2 Oct

By Mike McGee

This is the Global Warming statement of Mike McGee, a believer in some aspects of global warming, presented in concert with the Paris 2015 UN Climate Change Conference in December. We urgently need some new thinking on climate change. Here is my contribution, in three parts. The first two parts are practical, while Part Three is more philosophical. Continue reading

Hurricanes, Part Two: Hurricane Destruction and Flood Disasters are Man-Made

5 May

By Mike McGee

Back in 2012 I wrote a blog entry on preventing hurricanes (tropical cyclones), which is posted at https://mcgeepost.com/2012/10/09/hurricanes/ . Earlier this year I had a personal correspondence with the eminent scientist Dr. Chris Landsea, who is the NOAA’s Joint Hurricane Testbed Director and National Hurricane Center Science & Operations Officer. Chris was impressed by my desire to find ways to prevent hurricanes. He also had some words which inspired me to think of most hurricane, earthquake and flood disasters as being man-made. Continue reading

The Physical Immortality of Man, Part Two

18 Feb

dnastructure

By Mike McGee

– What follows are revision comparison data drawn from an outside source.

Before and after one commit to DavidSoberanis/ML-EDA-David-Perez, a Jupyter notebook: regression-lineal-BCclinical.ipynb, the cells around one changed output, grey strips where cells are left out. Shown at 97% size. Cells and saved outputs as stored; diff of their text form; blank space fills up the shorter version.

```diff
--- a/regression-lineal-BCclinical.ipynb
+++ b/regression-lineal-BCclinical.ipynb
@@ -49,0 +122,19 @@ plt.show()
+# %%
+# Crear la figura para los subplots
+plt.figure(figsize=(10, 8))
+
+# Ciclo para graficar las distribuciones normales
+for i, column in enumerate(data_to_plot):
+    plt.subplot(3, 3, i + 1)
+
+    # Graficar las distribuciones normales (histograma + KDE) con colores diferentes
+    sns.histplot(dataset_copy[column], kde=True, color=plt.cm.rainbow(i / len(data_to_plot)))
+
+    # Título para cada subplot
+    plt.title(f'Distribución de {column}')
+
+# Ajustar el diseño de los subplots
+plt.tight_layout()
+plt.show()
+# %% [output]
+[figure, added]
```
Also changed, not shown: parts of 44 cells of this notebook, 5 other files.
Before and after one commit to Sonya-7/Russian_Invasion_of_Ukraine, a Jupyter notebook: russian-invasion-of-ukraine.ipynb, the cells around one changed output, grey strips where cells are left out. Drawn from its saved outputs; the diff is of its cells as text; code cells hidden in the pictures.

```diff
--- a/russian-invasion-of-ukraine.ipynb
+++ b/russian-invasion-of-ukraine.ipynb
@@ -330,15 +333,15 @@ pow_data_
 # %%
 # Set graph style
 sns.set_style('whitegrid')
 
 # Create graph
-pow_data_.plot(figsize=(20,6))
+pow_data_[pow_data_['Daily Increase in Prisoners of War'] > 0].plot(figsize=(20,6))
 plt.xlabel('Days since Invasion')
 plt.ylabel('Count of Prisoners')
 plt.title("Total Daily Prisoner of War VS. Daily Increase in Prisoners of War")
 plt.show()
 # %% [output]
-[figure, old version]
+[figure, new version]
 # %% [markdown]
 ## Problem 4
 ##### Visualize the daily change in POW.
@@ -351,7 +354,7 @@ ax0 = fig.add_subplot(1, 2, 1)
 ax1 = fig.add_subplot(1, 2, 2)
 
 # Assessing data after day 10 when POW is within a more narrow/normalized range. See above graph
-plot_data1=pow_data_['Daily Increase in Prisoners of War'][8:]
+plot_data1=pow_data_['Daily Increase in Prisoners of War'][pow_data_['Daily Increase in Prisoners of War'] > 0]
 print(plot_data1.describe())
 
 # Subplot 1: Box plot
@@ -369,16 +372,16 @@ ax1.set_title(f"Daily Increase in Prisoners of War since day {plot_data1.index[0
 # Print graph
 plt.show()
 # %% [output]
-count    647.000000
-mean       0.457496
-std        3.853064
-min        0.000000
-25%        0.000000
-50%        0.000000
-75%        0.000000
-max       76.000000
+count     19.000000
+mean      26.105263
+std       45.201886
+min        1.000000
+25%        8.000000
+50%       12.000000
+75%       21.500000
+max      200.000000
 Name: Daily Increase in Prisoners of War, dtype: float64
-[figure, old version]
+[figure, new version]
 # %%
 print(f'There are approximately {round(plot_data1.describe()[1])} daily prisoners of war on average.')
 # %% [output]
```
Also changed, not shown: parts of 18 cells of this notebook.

In Part One of this two-part series, at https://mcgeepost.com/2014/02/16/the-physical-immortality-of-man-part-one/ we followed the life-cycle of bacteria and of a simple insect, the Luna Moth, through complete cycles, paying attention to the details of the process. We demonstrated the role of living DNA and the genome in the replication of each stage in the life of the moth. Now we’re going to review these general principles to make sure we are clear and that you understand what was said in Part One. After this review we will move into the specific realm of human life. Continue reading